How to Have Less Stuff: 3 Tips for Living Minimally
Over the years I’ve grown to really appreciate having less stuff, living minimally, and having only things I value or make use of. I feel less overwhelmed, my space is less cluttered and easier to tidy, and I have less attachments to things which can sometimes bring us more anxiety.
I used to be pretty materialistic years ago. Trips to the mall were my favourite past-time, I spent my paycheques on endless pieces of clothing and accessories, and I had more “stuff” than anyone could ever really need. But things changed (drastically) in my late teens, and the concept of simplicity took over.
Having a minimalist approach to my surroundings has brought me tons of joy and a lot less stress. If you’re feeling like you’re in need of a good life de-clutter session, here are my tips for living minimally and having less stuff.
How to Have Less Stuff
1. Ask for Experiences, Not Gifts
One of the most common ways that we accumulate too much stuff is by receiving things from others. Birthdays, holidays, achievements – you name it, a gift is given.

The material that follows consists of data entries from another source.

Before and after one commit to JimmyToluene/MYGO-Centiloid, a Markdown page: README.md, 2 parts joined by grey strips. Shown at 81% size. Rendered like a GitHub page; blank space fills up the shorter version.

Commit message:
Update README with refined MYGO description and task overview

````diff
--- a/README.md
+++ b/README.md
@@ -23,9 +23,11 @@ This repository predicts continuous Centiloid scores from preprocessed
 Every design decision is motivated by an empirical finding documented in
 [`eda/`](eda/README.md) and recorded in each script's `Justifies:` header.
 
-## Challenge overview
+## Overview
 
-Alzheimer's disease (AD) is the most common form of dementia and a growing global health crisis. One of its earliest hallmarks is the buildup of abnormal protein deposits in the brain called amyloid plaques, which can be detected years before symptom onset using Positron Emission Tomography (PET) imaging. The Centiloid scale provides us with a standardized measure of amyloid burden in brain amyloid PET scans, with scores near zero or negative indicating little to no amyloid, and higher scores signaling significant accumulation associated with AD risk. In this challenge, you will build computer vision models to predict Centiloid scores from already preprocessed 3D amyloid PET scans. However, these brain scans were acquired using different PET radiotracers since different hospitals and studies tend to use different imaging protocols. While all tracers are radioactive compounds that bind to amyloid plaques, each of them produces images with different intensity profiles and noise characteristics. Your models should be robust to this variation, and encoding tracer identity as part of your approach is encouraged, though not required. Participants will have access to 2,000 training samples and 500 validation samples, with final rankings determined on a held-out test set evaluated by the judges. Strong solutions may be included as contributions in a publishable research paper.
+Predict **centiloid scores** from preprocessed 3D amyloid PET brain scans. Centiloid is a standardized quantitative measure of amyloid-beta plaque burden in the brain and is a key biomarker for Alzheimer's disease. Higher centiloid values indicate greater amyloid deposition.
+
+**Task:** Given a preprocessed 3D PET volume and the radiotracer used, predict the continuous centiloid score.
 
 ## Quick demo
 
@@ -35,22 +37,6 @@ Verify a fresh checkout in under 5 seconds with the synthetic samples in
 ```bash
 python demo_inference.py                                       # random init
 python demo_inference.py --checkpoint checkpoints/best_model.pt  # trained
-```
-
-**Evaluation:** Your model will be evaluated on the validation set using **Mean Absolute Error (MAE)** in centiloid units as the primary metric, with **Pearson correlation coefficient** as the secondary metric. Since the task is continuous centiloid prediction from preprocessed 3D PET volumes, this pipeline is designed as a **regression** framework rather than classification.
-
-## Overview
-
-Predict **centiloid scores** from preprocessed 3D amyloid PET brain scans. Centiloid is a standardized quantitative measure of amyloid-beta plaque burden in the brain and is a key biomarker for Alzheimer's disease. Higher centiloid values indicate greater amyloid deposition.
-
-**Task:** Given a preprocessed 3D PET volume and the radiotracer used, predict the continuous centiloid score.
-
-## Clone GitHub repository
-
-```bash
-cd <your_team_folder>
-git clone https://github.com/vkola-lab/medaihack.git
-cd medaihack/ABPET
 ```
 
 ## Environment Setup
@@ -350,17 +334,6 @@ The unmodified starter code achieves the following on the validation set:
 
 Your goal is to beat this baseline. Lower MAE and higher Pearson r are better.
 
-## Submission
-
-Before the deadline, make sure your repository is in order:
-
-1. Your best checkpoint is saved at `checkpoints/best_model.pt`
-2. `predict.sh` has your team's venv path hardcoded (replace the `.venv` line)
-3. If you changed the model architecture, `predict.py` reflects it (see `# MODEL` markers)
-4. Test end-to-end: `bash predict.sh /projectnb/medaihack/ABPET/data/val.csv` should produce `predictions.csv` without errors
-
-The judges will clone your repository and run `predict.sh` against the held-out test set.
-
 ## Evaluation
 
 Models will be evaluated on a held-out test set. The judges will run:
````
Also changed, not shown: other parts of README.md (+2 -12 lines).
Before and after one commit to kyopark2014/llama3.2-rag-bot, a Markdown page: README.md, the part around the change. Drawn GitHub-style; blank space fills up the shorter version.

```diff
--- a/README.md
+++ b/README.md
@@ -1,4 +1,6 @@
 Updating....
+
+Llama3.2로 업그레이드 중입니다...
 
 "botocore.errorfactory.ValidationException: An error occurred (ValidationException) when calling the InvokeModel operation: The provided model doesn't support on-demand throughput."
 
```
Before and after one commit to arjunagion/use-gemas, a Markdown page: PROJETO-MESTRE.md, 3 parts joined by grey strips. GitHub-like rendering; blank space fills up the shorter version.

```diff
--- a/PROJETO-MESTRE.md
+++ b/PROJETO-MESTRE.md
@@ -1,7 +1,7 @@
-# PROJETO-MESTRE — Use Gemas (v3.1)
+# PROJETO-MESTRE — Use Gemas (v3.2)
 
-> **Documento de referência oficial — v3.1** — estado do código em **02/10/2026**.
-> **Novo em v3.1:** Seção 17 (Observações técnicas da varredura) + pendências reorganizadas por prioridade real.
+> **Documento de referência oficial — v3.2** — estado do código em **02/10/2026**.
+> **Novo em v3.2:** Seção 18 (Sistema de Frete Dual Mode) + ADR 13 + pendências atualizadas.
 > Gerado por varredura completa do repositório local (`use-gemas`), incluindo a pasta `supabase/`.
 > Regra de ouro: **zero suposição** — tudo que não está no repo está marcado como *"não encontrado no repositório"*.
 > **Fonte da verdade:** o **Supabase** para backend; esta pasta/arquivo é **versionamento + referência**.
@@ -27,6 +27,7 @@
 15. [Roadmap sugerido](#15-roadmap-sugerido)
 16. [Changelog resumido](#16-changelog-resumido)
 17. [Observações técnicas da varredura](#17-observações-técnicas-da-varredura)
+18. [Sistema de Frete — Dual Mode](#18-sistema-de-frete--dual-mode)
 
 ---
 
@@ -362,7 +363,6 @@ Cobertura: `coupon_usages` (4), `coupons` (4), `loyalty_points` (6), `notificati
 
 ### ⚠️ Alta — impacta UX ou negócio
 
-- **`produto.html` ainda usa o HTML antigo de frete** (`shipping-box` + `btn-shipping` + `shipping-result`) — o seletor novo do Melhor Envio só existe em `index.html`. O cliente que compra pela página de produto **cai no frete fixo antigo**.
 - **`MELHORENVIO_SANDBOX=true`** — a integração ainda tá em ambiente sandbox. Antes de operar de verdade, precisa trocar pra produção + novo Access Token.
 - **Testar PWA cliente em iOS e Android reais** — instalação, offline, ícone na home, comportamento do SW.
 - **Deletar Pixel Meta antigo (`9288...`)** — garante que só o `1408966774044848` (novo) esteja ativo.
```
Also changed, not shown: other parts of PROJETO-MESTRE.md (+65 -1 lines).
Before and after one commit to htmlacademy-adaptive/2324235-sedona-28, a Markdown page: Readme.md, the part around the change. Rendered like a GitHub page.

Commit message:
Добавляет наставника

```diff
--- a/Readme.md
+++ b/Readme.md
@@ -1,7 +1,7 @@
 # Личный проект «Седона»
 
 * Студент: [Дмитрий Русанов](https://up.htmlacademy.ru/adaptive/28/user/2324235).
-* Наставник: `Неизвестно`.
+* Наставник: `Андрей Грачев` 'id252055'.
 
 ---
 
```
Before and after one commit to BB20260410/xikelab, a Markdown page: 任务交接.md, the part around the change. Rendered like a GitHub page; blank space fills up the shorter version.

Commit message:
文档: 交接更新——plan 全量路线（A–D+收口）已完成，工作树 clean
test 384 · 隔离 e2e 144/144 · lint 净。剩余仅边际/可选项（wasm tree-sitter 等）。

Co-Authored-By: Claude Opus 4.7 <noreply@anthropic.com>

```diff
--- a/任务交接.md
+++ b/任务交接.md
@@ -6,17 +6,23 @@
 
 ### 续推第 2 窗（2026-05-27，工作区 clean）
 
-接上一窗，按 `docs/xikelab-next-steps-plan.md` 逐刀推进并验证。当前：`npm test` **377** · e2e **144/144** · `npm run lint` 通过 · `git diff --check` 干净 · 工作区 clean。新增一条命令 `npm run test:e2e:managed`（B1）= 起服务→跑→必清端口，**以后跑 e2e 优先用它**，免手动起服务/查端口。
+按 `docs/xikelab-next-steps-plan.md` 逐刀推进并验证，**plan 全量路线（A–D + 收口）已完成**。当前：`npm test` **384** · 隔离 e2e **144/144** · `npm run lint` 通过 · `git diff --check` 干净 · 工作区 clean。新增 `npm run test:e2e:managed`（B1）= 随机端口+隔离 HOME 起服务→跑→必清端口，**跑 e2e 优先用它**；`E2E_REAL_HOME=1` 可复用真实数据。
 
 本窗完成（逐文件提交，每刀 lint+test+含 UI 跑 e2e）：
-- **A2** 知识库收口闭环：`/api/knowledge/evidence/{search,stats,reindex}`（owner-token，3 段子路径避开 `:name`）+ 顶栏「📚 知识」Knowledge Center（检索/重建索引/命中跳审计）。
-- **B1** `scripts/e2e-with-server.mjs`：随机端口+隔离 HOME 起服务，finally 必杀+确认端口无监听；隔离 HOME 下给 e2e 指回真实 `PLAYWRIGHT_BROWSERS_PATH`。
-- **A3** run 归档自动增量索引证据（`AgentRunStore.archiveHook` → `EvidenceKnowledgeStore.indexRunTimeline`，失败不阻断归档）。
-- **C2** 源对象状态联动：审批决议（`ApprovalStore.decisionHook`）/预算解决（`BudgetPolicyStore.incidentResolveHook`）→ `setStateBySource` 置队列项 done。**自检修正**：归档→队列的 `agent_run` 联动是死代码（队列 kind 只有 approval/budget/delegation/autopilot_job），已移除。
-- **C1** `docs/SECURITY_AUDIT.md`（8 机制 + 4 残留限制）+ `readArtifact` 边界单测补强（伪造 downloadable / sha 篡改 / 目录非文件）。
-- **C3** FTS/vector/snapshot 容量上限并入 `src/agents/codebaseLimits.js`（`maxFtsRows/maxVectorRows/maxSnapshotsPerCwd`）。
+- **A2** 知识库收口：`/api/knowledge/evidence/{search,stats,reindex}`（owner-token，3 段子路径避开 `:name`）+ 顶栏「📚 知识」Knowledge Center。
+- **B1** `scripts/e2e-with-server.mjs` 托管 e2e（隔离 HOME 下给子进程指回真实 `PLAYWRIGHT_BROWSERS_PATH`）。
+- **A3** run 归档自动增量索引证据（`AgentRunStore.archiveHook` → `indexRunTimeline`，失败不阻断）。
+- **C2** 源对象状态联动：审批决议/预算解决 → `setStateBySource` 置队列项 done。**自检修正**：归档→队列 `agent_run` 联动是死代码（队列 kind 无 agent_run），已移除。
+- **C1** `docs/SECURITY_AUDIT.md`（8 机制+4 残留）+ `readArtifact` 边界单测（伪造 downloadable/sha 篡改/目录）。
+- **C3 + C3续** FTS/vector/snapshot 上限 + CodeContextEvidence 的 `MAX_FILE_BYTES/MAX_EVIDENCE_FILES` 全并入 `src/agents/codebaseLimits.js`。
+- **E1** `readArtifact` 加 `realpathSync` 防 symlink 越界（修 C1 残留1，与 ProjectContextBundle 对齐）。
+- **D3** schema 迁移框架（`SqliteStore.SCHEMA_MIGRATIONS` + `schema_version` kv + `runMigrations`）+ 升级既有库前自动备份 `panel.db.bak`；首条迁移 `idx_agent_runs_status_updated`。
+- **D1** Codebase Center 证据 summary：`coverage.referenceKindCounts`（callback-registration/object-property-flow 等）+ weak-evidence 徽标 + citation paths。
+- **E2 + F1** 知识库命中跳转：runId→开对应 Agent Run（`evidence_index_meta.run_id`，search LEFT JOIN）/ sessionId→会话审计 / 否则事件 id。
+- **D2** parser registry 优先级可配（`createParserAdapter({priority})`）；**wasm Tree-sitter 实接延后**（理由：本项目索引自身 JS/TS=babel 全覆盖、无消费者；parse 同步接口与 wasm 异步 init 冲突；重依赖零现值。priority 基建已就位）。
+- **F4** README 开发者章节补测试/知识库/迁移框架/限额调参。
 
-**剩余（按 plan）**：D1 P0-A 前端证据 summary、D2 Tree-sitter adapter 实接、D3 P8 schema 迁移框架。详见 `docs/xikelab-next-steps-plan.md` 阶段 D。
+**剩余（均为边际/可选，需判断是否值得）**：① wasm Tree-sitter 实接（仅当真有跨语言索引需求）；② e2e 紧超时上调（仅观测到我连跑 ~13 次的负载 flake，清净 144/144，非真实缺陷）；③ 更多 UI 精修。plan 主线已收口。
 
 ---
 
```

I’ve found over time that what I appreciate and value more than a physical gift is quality time or an experience with others. Instead of accumulating “stuff”, experiences provide us with lasting memories and enjoyable moments connecting with a friend, partner or family member.
This could be going out for dinner or cooking a meal together, going on a small trip or day trip, going for a walk, chatting over wine, or spending an afternoon at a gallery or event.
Don’t get me wrong. There are times when a gift can be wonderfully enjoyable or appreciated, so something I started doing a few years ago for my birthday or for Christmas was to either tell others I don’t want anything, or I’ll ask for something that I need and could really make use of. I once got a big jug of windshield washer fluid and a large container of medjool dates for Christmas and it was the greatest thing ever.
2. Think Before You Buy (or Take)
Impulse buying is pretty darn easy, but it’s definitely not the best way to shop. Here are some tips when shopping:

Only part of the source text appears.